The ill feeling created when betting exchange Betfair’s outgoing chairman Ed Wray barred the UK media from its AGM last week shows no sign of abating. In the days following the AGM, The Telegraph profiled a punter who claimed Betfair had unfairly seized £52k from his account. Now the Telegraph is championing the cause of horse racing bettors who lost thousands after Betfair failed to process their winning bets at Newmarket last Friday.
Following the action at Newmarket, which produced a record £2.9m Tote Jackpot, Betfair spokesman Tony Calvin announced that the day had not gone off without a hitch. “We are aware that some customers experienced some issues while placing their Tote Jackpot bets this afternoon, and are working with the Tote to ascertain the exact cause and nature of the problem.” Tote’s George Primarolo subsequently said there had been “an issue with the money getting from Betfair into the pool.
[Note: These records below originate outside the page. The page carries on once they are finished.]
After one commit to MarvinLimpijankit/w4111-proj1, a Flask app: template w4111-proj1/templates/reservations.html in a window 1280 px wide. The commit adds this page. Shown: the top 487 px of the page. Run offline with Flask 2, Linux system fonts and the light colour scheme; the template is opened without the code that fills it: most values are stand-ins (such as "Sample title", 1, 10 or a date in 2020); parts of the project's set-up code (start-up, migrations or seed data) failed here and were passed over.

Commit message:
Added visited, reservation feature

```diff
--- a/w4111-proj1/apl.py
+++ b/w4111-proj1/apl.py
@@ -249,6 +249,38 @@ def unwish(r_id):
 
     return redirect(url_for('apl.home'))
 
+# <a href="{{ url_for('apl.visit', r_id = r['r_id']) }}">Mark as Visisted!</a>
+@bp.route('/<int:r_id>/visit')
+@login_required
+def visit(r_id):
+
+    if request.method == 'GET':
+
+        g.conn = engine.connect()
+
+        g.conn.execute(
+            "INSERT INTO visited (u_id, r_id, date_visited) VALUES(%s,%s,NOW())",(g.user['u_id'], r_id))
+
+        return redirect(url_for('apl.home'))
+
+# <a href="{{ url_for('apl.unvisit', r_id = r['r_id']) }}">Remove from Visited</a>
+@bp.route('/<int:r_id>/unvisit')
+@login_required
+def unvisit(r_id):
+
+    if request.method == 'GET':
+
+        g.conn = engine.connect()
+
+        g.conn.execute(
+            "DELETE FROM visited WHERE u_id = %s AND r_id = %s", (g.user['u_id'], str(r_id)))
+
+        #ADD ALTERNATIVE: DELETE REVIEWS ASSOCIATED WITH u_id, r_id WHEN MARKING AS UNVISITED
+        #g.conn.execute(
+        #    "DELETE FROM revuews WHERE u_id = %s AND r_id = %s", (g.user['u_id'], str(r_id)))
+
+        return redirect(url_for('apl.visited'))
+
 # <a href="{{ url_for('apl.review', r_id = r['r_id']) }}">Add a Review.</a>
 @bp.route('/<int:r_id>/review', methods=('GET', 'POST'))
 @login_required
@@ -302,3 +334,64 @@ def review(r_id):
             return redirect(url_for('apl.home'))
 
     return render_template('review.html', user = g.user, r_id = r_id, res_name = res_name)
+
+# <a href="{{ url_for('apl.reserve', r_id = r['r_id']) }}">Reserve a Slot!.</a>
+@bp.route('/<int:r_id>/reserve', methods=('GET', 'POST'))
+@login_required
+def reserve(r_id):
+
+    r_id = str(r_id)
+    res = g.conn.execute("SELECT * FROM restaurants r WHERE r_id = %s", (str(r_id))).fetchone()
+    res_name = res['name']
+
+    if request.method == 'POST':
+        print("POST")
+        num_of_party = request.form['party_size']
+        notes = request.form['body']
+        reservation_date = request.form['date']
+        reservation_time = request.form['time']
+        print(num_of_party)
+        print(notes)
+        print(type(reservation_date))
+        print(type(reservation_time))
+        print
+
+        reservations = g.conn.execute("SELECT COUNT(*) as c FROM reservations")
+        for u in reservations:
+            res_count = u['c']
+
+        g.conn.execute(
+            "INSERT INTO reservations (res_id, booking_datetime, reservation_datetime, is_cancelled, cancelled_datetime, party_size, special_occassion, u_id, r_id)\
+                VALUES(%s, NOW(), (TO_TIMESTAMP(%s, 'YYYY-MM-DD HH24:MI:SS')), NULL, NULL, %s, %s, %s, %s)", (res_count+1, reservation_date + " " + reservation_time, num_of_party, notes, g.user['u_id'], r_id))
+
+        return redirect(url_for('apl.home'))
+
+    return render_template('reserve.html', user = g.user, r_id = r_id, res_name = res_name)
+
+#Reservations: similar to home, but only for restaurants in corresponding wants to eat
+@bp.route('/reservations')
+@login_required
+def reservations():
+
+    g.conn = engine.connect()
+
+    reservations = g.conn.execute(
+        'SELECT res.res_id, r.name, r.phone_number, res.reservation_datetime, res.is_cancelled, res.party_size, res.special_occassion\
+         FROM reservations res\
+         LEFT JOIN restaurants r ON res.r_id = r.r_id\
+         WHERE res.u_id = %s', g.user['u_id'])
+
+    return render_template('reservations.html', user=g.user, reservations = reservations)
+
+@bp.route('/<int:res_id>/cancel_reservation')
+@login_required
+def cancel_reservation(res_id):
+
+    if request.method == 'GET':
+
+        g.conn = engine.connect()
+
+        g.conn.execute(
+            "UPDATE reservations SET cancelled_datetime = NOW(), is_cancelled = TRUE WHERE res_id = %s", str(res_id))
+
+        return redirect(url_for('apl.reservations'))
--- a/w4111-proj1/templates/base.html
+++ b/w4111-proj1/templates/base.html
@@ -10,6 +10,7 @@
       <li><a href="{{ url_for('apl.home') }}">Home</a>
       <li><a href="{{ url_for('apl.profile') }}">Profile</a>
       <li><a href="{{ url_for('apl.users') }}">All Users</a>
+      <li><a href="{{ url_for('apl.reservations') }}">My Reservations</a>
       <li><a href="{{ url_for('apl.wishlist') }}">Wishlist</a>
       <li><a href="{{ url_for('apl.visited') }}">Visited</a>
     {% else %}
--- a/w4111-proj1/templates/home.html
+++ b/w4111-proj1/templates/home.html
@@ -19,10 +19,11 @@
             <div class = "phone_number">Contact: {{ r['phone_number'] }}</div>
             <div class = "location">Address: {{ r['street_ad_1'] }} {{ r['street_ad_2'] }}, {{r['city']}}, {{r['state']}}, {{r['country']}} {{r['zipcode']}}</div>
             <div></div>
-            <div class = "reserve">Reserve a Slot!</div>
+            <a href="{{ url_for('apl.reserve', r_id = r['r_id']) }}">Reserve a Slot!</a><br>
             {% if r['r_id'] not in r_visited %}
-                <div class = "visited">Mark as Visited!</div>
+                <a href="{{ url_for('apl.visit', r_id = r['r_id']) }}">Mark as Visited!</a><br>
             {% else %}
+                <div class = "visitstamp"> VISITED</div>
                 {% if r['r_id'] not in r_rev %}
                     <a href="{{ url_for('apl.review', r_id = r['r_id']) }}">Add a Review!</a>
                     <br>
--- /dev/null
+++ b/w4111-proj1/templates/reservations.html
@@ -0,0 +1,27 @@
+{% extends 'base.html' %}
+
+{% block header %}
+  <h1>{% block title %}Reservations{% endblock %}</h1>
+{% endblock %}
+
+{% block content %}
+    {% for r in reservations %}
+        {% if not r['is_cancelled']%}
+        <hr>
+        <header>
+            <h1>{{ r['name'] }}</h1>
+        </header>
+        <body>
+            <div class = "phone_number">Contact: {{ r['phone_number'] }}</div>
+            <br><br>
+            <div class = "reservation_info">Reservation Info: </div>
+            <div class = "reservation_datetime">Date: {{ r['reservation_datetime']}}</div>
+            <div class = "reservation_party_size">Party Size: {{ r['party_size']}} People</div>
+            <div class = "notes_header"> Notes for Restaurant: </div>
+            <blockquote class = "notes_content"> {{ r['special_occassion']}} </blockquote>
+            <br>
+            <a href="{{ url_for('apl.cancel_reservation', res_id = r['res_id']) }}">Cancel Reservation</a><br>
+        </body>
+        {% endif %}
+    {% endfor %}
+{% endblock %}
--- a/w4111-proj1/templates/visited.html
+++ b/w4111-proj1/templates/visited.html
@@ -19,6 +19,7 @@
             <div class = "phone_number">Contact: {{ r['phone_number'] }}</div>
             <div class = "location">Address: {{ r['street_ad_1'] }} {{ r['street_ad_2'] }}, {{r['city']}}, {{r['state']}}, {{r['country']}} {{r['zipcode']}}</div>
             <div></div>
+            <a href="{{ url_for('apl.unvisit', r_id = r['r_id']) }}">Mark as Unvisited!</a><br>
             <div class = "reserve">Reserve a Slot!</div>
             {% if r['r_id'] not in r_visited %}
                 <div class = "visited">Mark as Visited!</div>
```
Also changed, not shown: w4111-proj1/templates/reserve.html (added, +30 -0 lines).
If it was our end, all sources through that gateway would have suffered, it would not have been a problem unique to Betfair.”
Although the finger of suspicion was now firmly pointed their way, Betfair decided not to honor the would-be winning wagers, saying only that it had “returned funds associated with failed bets” and that “at no point were these customers given confirmation that their bets had been successfully placed, or appeared as placed in their account statement”. But in a conversation with the Telegraph, punter Nick Bradley claims his £12k bet had been “taken out of” his Betfair account at the time. Bradley stood to gain £4,610 profit if his wager had gone through, while a few small scale bettors should have earned £16k apiece.
Bradley told the Racing Post that he didn’t expect to “get treated like this” after paying £400k in Betfair commissions over the years. “Peer-to-peer betting is the best idea to have come out of the betting industry but the way they [Betfair] run it is a shambles. The site must go down once a week, so everyone who has bets placed and who might want to change them in running can’t do it.” Betfair apologized to all those affected by the cock-up, but suggested that in future bettors “avoid the last 15 minutes” before a bet when Betfair’s technical underpinnings were stressed to (and occasionally beyond) their breaking point.
While this latest brouhaha revolves around winning bets, Betfair also has a reputation as the only game in town for people who wish to wager on a horse/athlete/team to lose. Yesterday, two work riders in Ireland were found guilty of using the betting exchange to wager against their stable’s horses. The Independent reports that Kaname Tsuge and Gosuke Motoki, who were employed by Aidan O’Brien at Ballydoyle, were each fined €2k plus court costs. The relative leniency of the sentence was in part because the two men claimed to have “had no knowledge that what they were doing was wrong” and their unimipressive betting records (a combined 95 ‘lay’ bets on Ballydoyle horses over a three-year period for a combined profit of €550) suggest the pair weren’t really using any specific inside knowledge to their benefit.